DATA PROVIDED:
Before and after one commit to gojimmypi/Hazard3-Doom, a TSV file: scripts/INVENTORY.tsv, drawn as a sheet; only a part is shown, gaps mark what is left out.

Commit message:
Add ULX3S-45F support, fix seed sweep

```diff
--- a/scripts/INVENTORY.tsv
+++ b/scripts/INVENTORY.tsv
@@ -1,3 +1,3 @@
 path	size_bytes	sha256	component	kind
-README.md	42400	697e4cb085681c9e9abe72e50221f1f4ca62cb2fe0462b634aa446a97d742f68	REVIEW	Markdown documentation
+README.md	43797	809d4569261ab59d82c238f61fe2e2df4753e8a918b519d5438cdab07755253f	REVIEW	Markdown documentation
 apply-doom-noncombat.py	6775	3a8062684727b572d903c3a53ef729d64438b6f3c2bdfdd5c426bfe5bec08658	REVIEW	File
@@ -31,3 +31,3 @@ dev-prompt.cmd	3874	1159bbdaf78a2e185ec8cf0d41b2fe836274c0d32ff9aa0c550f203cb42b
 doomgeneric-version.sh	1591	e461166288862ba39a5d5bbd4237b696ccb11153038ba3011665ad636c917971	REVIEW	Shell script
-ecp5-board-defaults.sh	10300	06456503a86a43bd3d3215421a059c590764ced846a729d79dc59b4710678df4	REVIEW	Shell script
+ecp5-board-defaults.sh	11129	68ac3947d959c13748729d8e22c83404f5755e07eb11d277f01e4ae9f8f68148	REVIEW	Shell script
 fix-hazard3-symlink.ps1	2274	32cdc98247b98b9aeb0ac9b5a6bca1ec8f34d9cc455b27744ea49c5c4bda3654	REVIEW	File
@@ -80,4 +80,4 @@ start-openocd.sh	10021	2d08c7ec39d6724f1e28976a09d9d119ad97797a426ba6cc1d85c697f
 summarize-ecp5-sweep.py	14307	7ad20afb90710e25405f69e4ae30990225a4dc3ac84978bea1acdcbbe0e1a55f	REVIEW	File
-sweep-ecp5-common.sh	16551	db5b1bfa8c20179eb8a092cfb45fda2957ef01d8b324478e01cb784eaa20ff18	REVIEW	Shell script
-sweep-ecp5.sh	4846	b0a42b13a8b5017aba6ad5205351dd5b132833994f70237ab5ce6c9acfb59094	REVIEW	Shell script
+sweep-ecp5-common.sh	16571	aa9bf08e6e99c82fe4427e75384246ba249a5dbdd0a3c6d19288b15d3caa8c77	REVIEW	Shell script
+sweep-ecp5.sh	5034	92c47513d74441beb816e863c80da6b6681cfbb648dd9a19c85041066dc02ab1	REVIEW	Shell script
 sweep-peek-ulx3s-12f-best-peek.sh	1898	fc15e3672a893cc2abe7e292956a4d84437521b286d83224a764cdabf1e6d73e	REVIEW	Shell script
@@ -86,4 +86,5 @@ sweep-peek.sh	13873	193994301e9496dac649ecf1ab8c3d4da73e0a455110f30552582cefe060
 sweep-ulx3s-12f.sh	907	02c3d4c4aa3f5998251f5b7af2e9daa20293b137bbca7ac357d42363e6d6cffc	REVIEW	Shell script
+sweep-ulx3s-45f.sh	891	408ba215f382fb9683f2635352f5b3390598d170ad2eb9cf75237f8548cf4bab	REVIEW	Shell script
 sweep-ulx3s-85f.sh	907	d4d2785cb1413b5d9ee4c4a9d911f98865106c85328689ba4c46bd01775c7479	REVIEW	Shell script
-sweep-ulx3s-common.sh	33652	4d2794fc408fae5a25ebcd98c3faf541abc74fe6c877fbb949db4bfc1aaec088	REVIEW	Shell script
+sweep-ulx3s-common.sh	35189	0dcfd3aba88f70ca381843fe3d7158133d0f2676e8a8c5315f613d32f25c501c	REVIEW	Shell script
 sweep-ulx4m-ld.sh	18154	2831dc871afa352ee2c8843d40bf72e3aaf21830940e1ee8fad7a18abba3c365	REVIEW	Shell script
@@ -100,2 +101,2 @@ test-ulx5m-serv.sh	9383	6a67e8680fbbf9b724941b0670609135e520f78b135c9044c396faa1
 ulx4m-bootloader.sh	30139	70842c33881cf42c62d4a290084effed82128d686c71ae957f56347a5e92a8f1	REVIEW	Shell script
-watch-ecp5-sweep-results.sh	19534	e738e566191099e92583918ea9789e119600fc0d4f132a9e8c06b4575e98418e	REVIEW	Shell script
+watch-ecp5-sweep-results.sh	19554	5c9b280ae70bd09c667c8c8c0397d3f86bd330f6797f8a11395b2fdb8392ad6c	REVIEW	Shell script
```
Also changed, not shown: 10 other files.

WORK ORDER:
Print the entries above exactly as they were written, down to the last line.

RESULT OF THE EXERCISE:
Before and after one commit to gojimmypi/Hazard3-Doom, a TSV file: scripts/INVENTORY.tsv, drawn as a sheet; only a part is shown, gaps mark what is left out.

Commit message:
Add ULX3S-45F support, fix seed sweep

```diff
--- a/scripts/INVENTORY.tsv
+++ b/scripts/INVENTORY.tsv
@@ -1,3 +1,3 @@
 path	size_bytes	sha256	component	kind
-README.md	42400	697e4cb085681c9e9abe72e50221f1f4ca62cb2fe0462b634aa446a97d742f68	REVIEW	Markdown documentation
+README.md	43797	809d4569261ab59d82c238f61fe2e2df4753e8a918b519d5438cdab07755253f	REVIEW	Markdown documentation
 apply-doom-noncombat.py	6775	3a8062684727b572d903c3a53ef729d64438b6f3c2bdfdd5c426bfe5bec08658	REVIEW	File
@@ -31,3 +31,3 @@ dev-prompt.cmd	3874	1159bbdaf78a2e185ec8cf0d41b2fe836274c0d32ff9aa0c550f203cb42b
 doomgeneric-version.sh	1591	e461166288862ba39a5d5bbd4237b696ccb11153038ba3011665ad636c917971	REVIEW	Shell script
-ecp5-board-defaults.sh	10300	06456503a86a43bd3d3215421a059c590764ced846a729d79dc59b4710678df4	REVIEW	Shell script
+ecp5-board-defaults.sh	11129	68ac3947d959c13748729d8e22c83404f5755e07eb11d277f01e4ae9f8f68148	REVIEW	Shell script
 fix-hazard3-symlink.ps1	2274	32cdc98247b98b9aeb0ac9b5a6bca1ec8f34d9cc455b27744ea49c5c4bda3654	REVIEW	File
@@ -80,4 +80,4 @@ start-openocd.sh	10021	2d08c7ec39d6724f1e28976a09d9d119ad97797a426ba6cc1d85c697f
 summarize-ecp5-sweep.py	14307	7ad20afb90710e25405f69e4ae30990225a4dc3ac84978bea1acdcbbe0e1a55f	REVIEW	File
-sweep-ecp5-common.sh	16551	db5b1bfa8c20179eb8a092cfb45fda2957ef01d8b324478e01cb784eaa20ff18	REVIEW	Shell script
-sweep-ecp5.sh	4846	b0a42b13a8b5017aba6ad5205351dd5b132833994f70237ab5ce6c9acfb59094	REVIEW	Shell script
+sweep-ecp5-common.sh	16571	aa9bf08e6e99c82fe4427e75384246ba249a5dbdd0a3c6d19288b15d3caa8c77	REVIEW	Shell script
+sweep-ecp5.sh	5034	92c47513d74441beb816e863c80da6b6681cfbb648dd9a19c85041066dc02ab1	REVIEW	Shell script
 sweep-peek-ulx3s-12f-best-peek.sh	1898	fc15e3672a893cc2abe7e292956a4d84437521b286d83224a764cdabf1e6d73e	REVIEW	Shell script
@@ -86,4 +86,5 @@ sweep-peek.sh	13873	193994301e9496dac649ecf1ab8c3d4da73e0a455110f30552582cefe060
 sweep-ulx3s-12f.sh	907	02c3d4c4aa3f5998251f5b7af2e9daa20293b137bbca7ac357d42363e6d6cffc	REVIEW	Shell script
+sweep-ulx3s-45f.sh	891	408ba215f382fb9683f2635352f5b3390598d170ad2eb9cf75237f8548cf4bab	REVIEW	Shell script
 sweep-ulx3s-85f.sh	907	d4d2785cb1413b5d9ee4c4a9d911f98865106c85328689ba4c46bd01775c7479	REVIEW	Shell script
-sweep-ulx3s-common.sh	33652	4d2794fc408fae5a25ebcd98c3faf541abc74fe6c877fbb949db4bfc1aaec088	REVIEW	Shell script
+sweep-ulx3s-common.sh	35189	0dcfd3aba88f70ca381843fe3d7158133d0f2676e8a8c5315f613d32f25c501c	REVIEW	Shell script
 sweep-ulx4m-ld.sh	18154	2831dc871afa352ee2c8843d40bf72e3aaf21830940e1ee8fad7a18abba3c365	REVIEW	Shell script
@@ -100,2 +101,2 @@ test-ulx5m-serv.sh	9383	6a67e8680fbbf9b724941b0670609135e520f78b135c9044c396faa1
 ulx4m-bootloader.sh	30139	70842c33881cf42c62d4a290084effed82128d686c71ae957f56347a5e92a8f1	REVIEW	Shell script
-watch-ecp5-sweep-results.sh	19534	e738e566191099e92583918ea9789e119600fc0d4f132a9e8c06b4575e98418e	REVIEW	Shell script
+watch-ecp5-sweep-results.sh	19554	5c9b280ae70bd09c667c8c8c0397d3f86bd330f6797f8a11395b2fdb8392ad6c	REVIEW	Shell script
```
Also changed, not shown: 10 other files.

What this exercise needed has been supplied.